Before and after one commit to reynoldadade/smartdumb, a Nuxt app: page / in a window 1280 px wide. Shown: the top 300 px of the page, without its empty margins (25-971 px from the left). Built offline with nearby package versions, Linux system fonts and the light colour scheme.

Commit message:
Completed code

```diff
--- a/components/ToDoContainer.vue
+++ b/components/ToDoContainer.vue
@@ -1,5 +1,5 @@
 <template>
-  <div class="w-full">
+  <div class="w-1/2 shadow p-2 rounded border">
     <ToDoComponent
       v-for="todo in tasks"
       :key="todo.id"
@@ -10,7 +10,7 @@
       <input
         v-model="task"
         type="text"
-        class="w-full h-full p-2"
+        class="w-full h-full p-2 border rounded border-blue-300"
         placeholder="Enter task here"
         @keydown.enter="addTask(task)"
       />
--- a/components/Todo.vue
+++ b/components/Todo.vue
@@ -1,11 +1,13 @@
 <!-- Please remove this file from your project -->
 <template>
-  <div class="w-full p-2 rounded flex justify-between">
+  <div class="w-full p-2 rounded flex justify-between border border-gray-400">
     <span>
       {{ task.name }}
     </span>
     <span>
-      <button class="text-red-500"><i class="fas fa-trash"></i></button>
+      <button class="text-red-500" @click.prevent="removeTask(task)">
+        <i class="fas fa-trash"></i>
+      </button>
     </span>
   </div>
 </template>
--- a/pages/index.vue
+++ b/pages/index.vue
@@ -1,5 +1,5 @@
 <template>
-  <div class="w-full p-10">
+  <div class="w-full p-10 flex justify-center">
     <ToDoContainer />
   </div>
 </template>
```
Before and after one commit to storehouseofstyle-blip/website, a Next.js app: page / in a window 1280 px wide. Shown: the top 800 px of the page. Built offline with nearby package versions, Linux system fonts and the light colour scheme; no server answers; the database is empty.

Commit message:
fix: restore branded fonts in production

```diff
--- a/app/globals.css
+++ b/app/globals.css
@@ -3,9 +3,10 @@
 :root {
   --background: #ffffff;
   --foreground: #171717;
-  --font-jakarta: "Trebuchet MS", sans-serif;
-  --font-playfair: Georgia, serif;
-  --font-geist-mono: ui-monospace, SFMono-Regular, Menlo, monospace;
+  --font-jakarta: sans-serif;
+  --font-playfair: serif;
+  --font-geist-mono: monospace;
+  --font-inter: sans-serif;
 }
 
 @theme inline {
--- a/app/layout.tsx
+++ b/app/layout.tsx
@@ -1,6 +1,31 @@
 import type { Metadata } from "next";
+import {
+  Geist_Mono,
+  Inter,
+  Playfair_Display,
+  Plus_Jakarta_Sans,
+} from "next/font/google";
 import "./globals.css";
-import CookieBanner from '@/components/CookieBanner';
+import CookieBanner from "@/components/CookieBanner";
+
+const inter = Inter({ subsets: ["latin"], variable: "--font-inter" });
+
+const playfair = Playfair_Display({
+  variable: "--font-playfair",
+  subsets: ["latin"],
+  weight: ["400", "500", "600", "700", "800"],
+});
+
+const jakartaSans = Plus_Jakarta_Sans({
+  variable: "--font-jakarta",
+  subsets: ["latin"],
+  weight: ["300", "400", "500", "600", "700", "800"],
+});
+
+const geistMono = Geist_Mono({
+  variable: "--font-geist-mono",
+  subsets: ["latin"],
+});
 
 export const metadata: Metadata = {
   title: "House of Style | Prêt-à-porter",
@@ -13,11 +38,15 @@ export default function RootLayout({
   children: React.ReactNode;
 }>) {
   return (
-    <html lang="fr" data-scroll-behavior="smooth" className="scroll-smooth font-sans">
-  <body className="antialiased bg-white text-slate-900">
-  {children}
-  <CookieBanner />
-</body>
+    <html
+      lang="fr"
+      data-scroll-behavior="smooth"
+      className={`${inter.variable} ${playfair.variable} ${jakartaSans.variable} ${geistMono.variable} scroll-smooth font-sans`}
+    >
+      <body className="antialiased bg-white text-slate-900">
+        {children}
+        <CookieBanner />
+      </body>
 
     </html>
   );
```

········

| PROBLEM TO SOLVE |
Each entry is to be returned in full, character for character.

| WRITTEN ANSWER |
Before and after one commit to reynoldadade/smartdumb, a Nuxt app: page / in a window 1280 px wide. Shown: the top 300 px of the page, without its empty margins (25-971 px from the left). Built offline with nearby package versions, Linux system fonts and the light colour scheme.

Commit message:
Completed code

```diff
--- a/components/ToDoContainer.vue
+++ b/components/ToDoContainer.vue
@@ -1,5 +1,5 @@
 <template>
-  <div class="w-full">
+  <div class="w-1/2 shadow p-2 rounded border">
     <ToDoComponent
       v-for="todo in tasks"
       :key="todo.id"
@@ -10,7 +10,7 @@
       <input
         v-model="task"
         type="text"
-        class="w-full h-full p-2"
+        class="w-full h-full p-2 border rounded border-blue-300"
         placeholder="Enter task here"
         @keydown.enter="addTask(task)"
       />
--- a/components/Todo.vue
+++ b/components/Todo.vue
@@ -1,11 +1,13 @@
 <!-- Please remove this file from your project -->
 <template>
-  <div class="w-full p-2 rounded flex justify-between">
+  <div class="w-full p-2 rounded flex justify-between border border-gray-400">
     <span>
       {{ task.name }}
     </span>
     <span>
-      <button class="text-red-500"><i class="fas fa-trash"></i></button>
+      <button class="text-red-500" @click.prevent="removeTask(task)">
+        <i class="fas fa-trash"></i>
+      </button>
     </span>
   </div>
 </template>
--- a/pages/index.vue
+++ b/pages/index.vue
@@ -1,5 +1,5 @@
 <template>
-  <div class="w-full p-10">
+  <div class="w-full p-10 flex justify-center">
     <ToDoContainer />
   </div>
 </template>
```
Before and after one commit to storehouseofstyle-blip/website, a Next.js app: page / in a window 1280 px wide. Shown: the top 800 px of the page. Built offline with nearby package versions, Linux system fonts and the light colour scheme; no server answers; the database is empty.

Commit message:
fix: restore branded fonts in production

```diff
--- a/app/globals.css
+++ b/app/globals.css
@@ -3,9 +3,10 @@
 :root {
   --background: #ffffff;
   --foreground: #171717;
-  --font-jakarta: "Trebuchet MS", sans-serif;
-  --font-playfair: Georgia, serif;
-  --font-geist-mono: ui-monospace, SFMono-Regular, Menlo, monospace;
+  --font-jakarta: sans-serif;
+  --font-playfair: serif;
+  --font-geist-mono: monospace;
+  --font-inter: sans-serif;
 }
 
 @theme inline {
--- a/app/layout.tsx
+++ b/app/layout.tsx
@@ -1,6 +1,31 @@
 import type { Metadata } from "next";
+import {
+  Geist_Mono,
+  Inter,
+  Playfair_Display,
+  Plus_Jakarta_Sans,
+} from "next/font/google";
 import "./globals.css";
-import CookieBanner from '@/components/CookieBanner';
+import CookieBanner from "@/components/CookieBanner";
+
+const inter = Inter({ subsets: ["latin"], variable: "--font-inter" });
+
+const playfair = Playfair_Display({
+  variable: "--font-playfair",
+  subsets: ["latin"],
+  weight: ["400", "500", "600", "700", "800"],
+});
+
+const jakartaSans = Plus_Jakarta_Sans({
+  variable: "--font-jakarta",
+  subsets: ["latin"],
+  weight: ["300", "400", "500", "600", "700", "800"],
+});
+
+const geistMono = Geist_Mono({
+  variable: "--font-geist-mono",
+  subsets: ["latin"],
+});
 
 export const metadata: Metadata = {
   title: "House of Style | Prêt-à-porter",
@@ -13,11 +38,15 @@ export default function RootLayout({
   children: React.ReactNode;
 }>) {
   return (
-    <html lang="fr" data-scroll-behavior="smooth" className="scroll-smooth font-sans">
-  <body className="antialiased bg-white text-slate-900">
-  {children}
-  <CookieBanner />
-</body>
+    <html
+      lang="fr"
+      data-scroll-behavior="smooth"
+      className={`${inter.variable} ${playfair.variable} ${jakartaSans.variable} ${geistMono.variable} scroll-smooth font-sans`}
+    >
+      <body className="antialiased bg-white text-slate-900">
+        {children}
+        <CookieBanner />
+      </body>
 
     </html>
   );
```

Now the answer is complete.